▶ WHAT THE TASK ASKS: Reproduce the entries exactly.

Edit difference data
┄┄┄┄┄┄┄┄┄┄┄┄┄┄┄┄┄┄┄┄
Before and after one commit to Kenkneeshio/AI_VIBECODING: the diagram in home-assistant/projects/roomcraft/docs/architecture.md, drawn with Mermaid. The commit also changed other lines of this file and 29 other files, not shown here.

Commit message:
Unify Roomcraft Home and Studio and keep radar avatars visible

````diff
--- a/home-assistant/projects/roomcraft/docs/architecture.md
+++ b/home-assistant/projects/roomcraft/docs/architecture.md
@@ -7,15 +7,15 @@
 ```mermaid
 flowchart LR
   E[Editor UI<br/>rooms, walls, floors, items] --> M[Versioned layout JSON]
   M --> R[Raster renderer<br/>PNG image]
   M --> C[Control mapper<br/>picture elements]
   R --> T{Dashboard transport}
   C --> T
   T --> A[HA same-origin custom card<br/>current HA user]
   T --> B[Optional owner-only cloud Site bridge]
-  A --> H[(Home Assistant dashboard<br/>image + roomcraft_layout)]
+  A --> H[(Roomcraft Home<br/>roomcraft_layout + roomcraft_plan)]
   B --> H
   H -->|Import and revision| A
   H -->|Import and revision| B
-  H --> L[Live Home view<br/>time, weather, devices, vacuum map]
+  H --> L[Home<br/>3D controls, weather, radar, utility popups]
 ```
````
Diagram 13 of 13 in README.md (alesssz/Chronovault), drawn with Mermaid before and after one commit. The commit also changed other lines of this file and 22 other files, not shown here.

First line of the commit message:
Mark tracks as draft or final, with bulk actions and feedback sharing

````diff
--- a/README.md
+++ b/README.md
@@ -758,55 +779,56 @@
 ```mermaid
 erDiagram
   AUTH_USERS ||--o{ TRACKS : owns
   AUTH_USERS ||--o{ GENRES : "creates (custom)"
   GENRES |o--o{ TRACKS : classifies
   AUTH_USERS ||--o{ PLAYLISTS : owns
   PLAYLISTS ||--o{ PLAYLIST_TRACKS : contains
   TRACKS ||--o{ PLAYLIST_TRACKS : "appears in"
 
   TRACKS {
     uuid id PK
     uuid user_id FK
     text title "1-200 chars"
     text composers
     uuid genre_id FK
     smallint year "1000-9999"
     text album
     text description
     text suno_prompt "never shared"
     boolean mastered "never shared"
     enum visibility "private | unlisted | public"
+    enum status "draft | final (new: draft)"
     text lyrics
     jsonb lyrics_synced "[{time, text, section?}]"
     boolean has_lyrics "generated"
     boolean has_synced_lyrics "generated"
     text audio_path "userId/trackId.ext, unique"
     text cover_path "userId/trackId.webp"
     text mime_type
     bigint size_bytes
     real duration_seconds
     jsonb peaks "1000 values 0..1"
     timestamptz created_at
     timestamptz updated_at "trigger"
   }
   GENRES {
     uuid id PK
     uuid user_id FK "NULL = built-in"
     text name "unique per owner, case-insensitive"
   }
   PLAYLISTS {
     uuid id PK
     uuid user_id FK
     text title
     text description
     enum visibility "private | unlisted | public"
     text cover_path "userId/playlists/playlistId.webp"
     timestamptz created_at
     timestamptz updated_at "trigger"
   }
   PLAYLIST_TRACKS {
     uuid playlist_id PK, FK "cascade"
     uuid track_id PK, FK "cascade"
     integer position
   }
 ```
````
┄┄┄┄┄┄┄┄┄┄┄┄┄┄┄┄┄┄┄┄
▶ EXERCISE SOLUTION:
Before and after one commit to Kenkneeshio/AI_VIBECODING: the diagram in home-assistant/projects/roomcraft/docs/architecture.md, drawn with Mermaid. The commit also changed other lines of this file and 29 other files, not shown here.

Commit message:
Unify Roomcraft Home and Studio and keep radar avatars visible

````diff
--- a/home-assistant/projects/roomcraft/docs/architecture.md
+++ b/home-assistant/projects/roomcraft/docs/architecture.md
@@ -7,15 +7,15 @@
 ```mermaid
 flowchart LR
   E[Editor UI<br/>rooms, walls, floors, items] --> M[Versioned layout JSON]
   M --> R[Raster renderer<br/>PNG image]
   M --> C[Control mapper<br/>picture elements]
   R --> T{Dashboard transport}
   C --> T
   T --> A[HA same-origin custom card<br/>current HA user]
   T --> B[Optional owner-only cloud Site bridge]
-  A --> H[(Home Assistant dashboard<br/>image + roomcraft_layout)]
+  A --> H[(Roomcraft Home<br/>roomcraft_layout + roomcraft_plan)]
   B --> H
   H -->|Import and revision| A
   H -->|Import and revision| B
-  H --> L[Live Home view<br/>time, weather, devices, vacuum map]
+  H --> L[Home<br/>3D controls, weather, radar, utility popups]
 ```
````
Diagram 13 of 13 in README.md (alesssz/Chronovault), drawn with Mermaid before and after one commit. The commit also changed other lines of this file and 22 other files, not shown here.

First line of the commit message:
Mark tracks as draft or final, with bulk actions and feedback sharing

````diff
--- a/README.md
+++ b/README.md
@@ -758,55 +779,56 @@
 ```mermaid
 erDiagram
   AUTH_USERS ||--o{ TRACKS : owns
   AUTH_USERS ||--o{ GENRES : "creates (custom)"
   GENRES |o--o{ TRACKS : classifies
   AUTH_USERS ||--o{ PLAYLISTS : owns
   PLAYLISTS ||--o{ PLAYLIST_TRACKS : contains
   TRACKS ||--o{ PLAYLIST_TRACKS : "appears in"
 
   TRACKS {
     uuid id PK
     uuid user_id FK
     text title "1-200 chars"
     text composers
     uuid genre_id FK
     smallint year "1000-9999"
     text album
     text description
     text suno_prompt "never shared"
     boolean mastered "never shared"
     enum visibility "private | unlisted | public"
+    enum status "draft | final (new: draft)"
     text lyrics
     jsonb lyrics_synced "[{time, text, section?}]"
     boolean has_lyrics "generated"
     boolean has_synced_lyrics "generated"
     text audio_path "userId/trackId.ext, unique"
     text cover_path "userId/trackId.webp"
     text mime_type
     bigint size_bytes
     real duration_seconds
     jsonb peaks "1000 values 0..1"
     timestamptz created_at
     timestamptz updated_at "trigger"
   }
   GENRES {
     uuid id PK
     uuid user_id FK "NULL = built-in"
     text name "unique per owner, case-insensitive"
   }
   PLAYLISTS {
     uuid id PK
     uuid user_id FK
     text title
     text description
     enum visibility "private | unlisted | public"
     text cover_path "userId/playlists/playlistId.webp"
     timestamptz created_at
     timestamptz updated_at "trigger"
   }
   PLAYLIST_TRACKS {
     uuid playlist_id PK, FK "cascade"
     uuid track_id PK, FK "cascade"
     integer position
   }
 ```
````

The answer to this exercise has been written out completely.